But, one must ask, where does this leave the audience, which has had an experience of riotous entertainment that few would think available in an opera house? Does one think of the dreadful turmoil Alceste has been through, when even the husband for whom she wishes to sacrifice herself questions her motives? Has Konwitschny given his audience too much of a good thing?

Despite the popularity that Baroque opera has come to enjoy, one would hardly expect a company anywhere to perform two tellings of the Alceste story on successive June evenings. That, however, is what Leipzig Opera did in offering Handel’s Admeto on June 17. (In 1745 Gluck and Handel actually met in London, where they staged a concert together. When director Tobias Kratzer took his first look at Admeto he was overwhelmed by its proximity in spirit to soap opera, which became his model for this staging.
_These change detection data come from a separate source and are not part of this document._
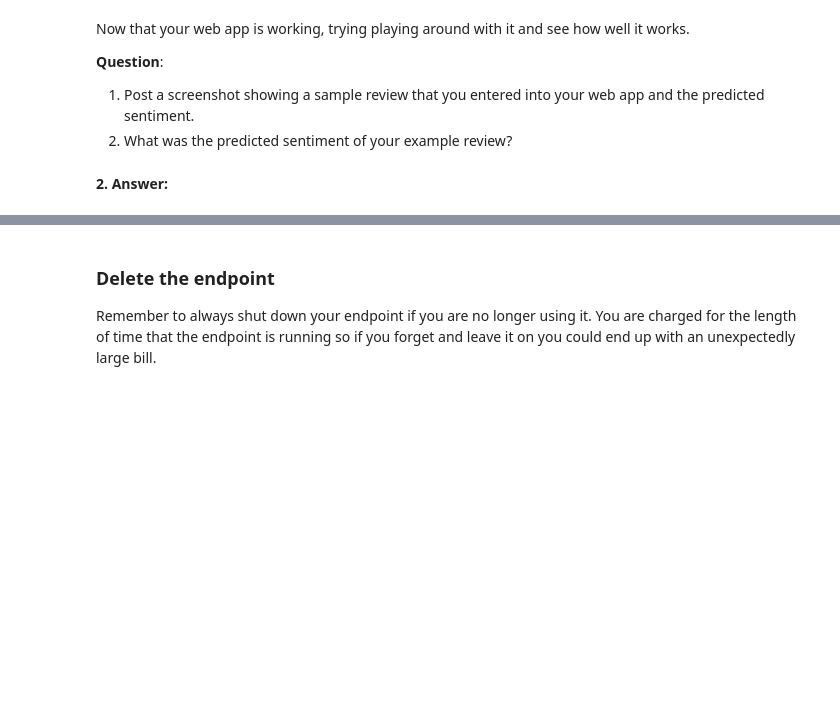
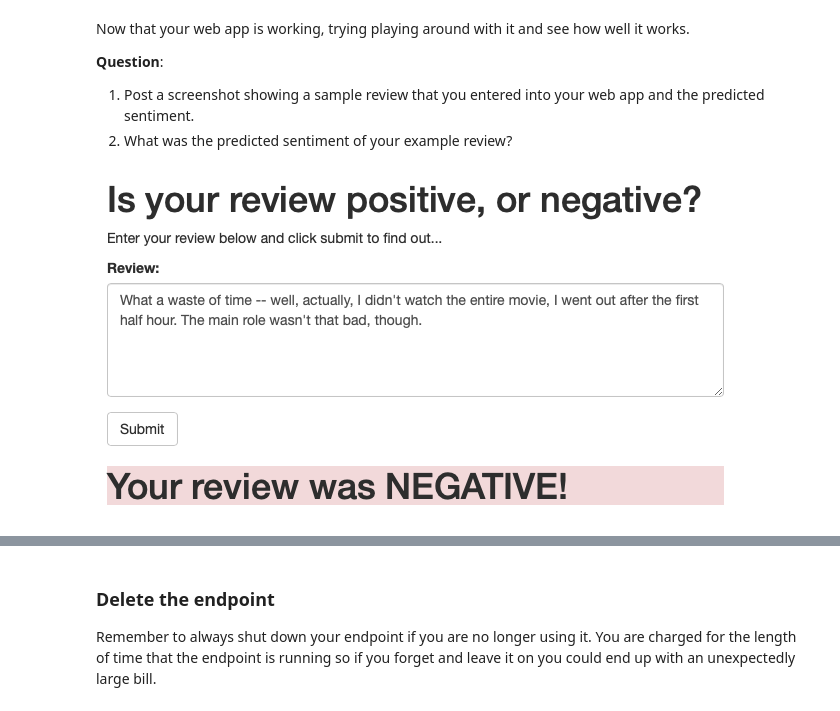
Before and after one commit to mxagar/sentiment_rnn_aws_deployment, a Jupyter notebook: src/SageMaker_Sentiment_Analysis_Project.ipynb, the cells around one changed output, grey strips where cells are left out. Cells and saved outputs as stored; diff of their text form; code cells hidden in the pictures; blank space fills up the shorter version.

```diff
--- a/src/SageMaker_Sentiment_Analysis_Project.ipynb
+++ b/src/SageMaker_Sentiment_Analysis_Project.ipynb
@@ -925,6 +956,6 @@ Now that your web app is working, trying playing around with it and see how well
 # %%
 # 1. Upload screenshot and run this cell to display it
 from IPython.display import Image
-Image(filename='output.png') # change the screenshot filename
+Image(filename='./website/review_3.png') # NEGATIVE review, easy
+# %% [output]
+[figure, added]
-# %% [markdown]
-**2. Answer:**
```
Also changed, not shown: parts of 18 cells of this notebook.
Set in a palace that is already a museum while still serving as a royal residence, Kratzer makes the work a spoof on Europe’s surviving blue-bloods. As Alceste, for example, mezzo Soula Parassidis could be either Grace Kelly or Princess Di. Sleuthing Orindo, superbly played by Kathrin Göring, is an obvious take-off on Miss Marple. The progress that opera made in the years between Admeto and Alceste roughly equals the distance between the Model T Ford and space flights. Katzer understood, however, how to make the Handel superb entertainment. He diverted attention from the static quality of Handel’s da capo arias. He added a stately five-man ensemble that roamed the lobby before curtain time and then participated in on-stage action as players of the melodica, the blow organ introduced by Hohner in the 1960s. In one case, the quintet even accompanied an aria.

BF_2010_Nr.-65_23.gifScene from Die Lybische Talestris [Photo by Gert Mothes courtesy of Oper Leipzig

Yet it was the quality of the cast and the exemplary playing of the pit ensemble that made this Admeto memorable. (The Gewandhaus Orchestra plays for Leipzig Opera.) Alceste, the most complex character in the drama, was sung by mezzo Soula Parassidis, a coloratura of impressive agility, who touchingly followed the figure through changing modes of loss, sorrow, fury and the desire for revenge. Hagen Matzeit — Admeto — is a male alto who sings with incredible ease, as does male countertenor Norman Reinhardt, who was engaging as the king’s brother Trasimede. And petite Elena Tokar made Antigona sympathetic — despite her confusion of feelings. The cast sang the German translation by Bettina Bartz and Werner Hintze as easily as if it had been the original Italian libretto. Both operas added special flavor to the Leipzig Bach Festival that dominated the one-time home of Bach when these performances were on stage.

Major curiosity of the BachFest season was the performance of Johann David Heinchen’s Die Lybische Talestris, possibly the first opera performed in Leipzig over 300 years ago. Sigrid T’Hooft, who reconstructed the score from material in Berlin’s Singakademie directed students of Leipzig’s Hochschule für Musik und Theater in the production staged in the tiny Bad Lauchstädt theater, once directed by Goethe.

Alas, the five-hour — and somewhat slipshod — performance on the bare-board seats of the tiny Bad Lauchstädt proved more Baroque than most had bargained for. The theater was largely empty when — long after midnight — the curtain fell. (Allegedly, Heinrich — 1683-1729 — was well acquainted with Bach.)

One rarely hears of anyone who has gone to Leipzig for opera. It is clearly time that one does!

Wes Blomster

Send to a friend

Send a link to this article to a friend with an optional message.

Friend's Email Address: (required)

Your Email Address: (required)

Message (optional):